◆ **Data for the task**
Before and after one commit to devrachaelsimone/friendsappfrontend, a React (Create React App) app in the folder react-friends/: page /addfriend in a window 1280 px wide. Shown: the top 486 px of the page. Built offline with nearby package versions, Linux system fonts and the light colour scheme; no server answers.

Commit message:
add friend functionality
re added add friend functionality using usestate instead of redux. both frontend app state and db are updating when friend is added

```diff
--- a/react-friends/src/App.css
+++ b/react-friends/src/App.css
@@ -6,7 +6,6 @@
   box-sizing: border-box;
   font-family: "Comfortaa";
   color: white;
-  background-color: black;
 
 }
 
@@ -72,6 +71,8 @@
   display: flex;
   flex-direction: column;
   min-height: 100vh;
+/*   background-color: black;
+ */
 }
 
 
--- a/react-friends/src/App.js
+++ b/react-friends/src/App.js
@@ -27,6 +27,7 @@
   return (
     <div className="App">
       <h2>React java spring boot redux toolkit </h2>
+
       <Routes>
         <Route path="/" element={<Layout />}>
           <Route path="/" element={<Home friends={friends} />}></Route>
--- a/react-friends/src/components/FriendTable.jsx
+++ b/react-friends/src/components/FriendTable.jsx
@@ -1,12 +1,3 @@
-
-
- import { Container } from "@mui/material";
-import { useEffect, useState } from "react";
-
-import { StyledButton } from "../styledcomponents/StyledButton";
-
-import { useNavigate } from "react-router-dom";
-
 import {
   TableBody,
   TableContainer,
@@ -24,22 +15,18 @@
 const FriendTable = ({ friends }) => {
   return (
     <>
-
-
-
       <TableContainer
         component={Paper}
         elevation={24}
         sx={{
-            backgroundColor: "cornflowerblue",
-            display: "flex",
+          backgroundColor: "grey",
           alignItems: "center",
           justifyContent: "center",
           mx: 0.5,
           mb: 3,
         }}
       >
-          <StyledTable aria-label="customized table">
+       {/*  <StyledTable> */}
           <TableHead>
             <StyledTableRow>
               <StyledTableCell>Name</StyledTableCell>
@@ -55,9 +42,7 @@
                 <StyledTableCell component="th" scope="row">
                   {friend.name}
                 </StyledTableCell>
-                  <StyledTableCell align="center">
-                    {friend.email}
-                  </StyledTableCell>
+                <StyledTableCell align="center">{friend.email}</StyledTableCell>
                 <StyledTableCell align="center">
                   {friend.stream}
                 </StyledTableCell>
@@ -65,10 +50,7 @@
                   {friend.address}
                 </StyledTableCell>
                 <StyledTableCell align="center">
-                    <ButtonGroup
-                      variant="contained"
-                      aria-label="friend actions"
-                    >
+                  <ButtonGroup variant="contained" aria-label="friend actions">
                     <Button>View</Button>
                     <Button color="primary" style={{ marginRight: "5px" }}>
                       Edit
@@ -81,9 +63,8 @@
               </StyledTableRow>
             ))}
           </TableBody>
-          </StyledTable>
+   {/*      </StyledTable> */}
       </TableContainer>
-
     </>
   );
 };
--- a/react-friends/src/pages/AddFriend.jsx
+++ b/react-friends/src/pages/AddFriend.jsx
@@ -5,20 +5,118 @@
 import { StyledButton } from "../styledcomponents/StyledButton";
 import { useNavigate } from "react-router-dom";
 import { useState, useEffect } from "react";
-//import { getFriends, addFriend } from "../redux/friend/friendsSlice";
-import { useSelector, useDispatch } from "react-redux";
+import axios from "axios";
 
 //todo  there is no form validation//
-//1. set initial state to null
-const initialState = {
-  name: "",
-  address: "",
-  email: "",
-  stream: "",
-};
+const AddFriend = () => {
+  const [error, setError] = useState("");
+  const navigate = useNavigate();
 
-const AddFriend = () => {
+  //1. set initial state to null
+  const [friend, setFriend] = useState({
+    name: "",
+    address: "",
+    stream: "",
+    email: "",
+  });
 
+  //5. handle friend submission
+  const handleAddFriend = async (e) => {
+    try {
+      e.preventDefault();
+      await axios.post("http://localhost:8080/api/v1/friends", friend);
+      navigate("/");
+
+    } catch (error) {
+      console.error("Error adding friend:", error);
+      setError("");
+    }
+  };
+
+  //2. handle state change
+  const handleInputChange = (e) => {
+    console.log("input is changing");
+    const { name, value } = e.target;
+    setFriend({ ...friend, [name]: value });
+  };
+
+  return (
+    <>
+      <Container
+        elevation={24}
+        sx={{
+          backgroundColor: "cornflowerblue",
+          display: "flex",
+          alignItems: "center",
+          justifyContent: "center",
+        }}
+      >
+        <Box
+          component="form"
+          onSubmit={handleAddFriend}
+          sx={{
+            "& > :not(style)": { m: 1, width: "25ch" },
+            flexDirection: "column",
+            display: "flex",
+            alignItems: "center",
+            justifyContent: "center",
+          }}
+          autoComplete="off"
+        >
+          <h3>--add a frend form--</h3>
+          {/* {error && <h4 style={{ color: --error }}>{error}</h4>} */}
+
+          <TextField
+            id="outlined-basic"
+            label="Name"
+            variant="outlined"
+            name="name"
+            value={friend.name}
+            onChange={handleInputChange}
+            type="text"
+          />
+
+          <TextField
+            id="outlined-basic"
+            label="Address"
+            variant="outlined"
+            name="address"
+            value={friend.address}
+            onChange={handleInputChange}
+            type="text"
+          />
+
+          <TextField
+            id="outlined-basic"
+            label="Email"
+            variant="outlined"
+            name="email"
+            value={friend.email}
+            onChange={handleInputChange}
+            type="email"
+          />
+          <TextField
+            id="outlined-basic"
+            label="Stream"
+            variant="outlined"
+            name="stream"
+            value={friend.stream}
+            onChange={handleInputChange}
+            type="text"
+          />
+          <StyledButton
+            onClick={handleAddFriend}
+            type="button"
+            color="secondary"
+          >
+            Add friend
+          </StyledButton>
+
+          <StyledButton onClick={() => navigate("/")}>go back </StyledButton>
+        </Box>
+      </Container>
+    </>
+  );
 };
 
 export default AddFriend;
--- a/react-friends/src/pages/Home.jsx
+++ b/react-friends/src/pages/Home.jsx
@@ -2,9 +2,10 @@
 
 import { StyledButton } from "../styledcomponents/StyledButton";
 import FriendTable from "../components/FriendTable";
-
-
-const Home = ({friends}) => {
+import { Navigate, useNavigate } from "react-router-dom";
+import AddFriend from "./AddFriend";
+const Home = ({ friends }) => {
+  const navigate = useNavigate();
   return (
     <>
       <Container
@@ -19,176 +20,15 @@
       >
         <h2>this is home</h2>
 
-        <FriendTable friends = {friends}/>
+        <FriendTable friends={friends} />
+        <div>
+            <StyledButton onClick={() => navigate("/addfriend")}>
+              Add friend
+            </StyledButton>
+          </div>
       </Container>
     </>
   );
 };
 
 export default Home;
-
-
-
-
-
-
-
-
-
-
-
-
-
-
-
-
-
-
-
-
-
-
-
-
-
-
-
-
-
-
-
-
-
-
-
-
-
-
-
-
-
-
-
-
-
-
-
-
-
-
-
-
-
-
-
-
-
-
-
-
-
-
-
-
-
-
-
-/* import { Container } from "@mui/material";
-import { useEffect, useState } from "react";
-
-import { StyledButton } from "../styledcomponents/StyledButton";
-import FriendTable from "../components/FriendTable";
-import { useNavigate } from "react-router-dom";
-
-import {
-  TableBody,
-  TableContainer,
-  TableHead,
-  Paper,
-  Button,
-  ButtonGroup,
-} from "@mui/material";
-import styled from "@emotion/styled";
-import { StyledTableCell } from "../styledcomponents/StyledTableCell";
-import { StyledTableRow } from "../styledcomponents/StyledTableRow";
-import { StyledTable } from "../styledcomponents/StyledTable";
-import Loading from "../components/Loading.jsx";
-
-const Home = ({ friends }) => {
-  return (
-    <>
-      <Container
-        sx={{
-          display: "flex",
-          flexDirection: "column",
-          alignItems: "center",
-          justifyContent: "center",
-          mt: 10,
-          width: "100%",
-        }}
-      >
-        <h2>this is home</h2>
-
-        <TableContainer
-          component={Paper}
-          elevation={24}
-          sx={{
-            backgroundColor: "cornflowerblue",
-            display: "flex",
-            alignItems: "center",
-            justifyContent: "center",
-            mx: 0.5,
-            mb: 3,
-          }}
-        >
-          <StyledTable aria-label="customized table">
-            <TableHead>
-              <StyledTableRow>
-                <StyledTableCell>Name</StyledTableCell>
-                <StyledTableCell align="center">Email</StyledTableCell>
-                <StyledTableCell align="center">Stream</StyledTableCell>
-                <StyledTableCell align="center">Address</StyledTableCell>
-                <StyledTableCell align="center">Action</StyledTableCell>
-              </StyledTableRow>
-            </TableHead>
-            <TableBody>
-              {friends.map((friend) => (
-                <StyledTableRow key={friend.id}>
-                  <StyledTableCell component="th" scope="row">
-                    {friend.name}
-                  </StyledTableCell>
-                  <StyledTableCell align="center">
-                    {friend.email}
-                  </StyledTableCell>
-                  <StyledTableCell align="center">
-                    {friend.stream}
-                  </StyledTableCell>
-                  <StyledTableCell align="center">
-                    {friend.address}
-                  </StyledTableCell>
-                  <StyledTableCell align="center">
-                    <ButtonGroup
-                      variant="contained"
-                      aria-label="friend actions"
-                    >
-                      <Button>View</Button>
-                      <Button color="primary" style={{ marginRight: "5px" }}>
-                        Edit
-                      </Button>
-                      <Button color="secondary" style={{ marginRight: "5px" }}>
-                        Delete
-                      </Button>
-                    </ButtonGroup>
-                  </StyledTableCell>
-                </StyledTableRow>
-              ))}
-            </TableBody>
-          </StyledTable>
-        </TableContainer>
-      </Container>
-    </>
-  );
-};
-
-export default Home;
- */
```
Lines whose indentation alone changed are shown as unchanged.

◆ **Task directions**
Note each line of the material holding "redux" and copy it out.

◆ **Answer to this exercise**
re added add friend functionality using usestate instead of redux. both frontend app state and db are updating when friend is added
       <h2>React java spring boot redux toolkit </h2>
-//import { getFriends, addFriend } from "../redux/friend/friendsSlice";
-import { useSelector, useDispatch } from "react-redux";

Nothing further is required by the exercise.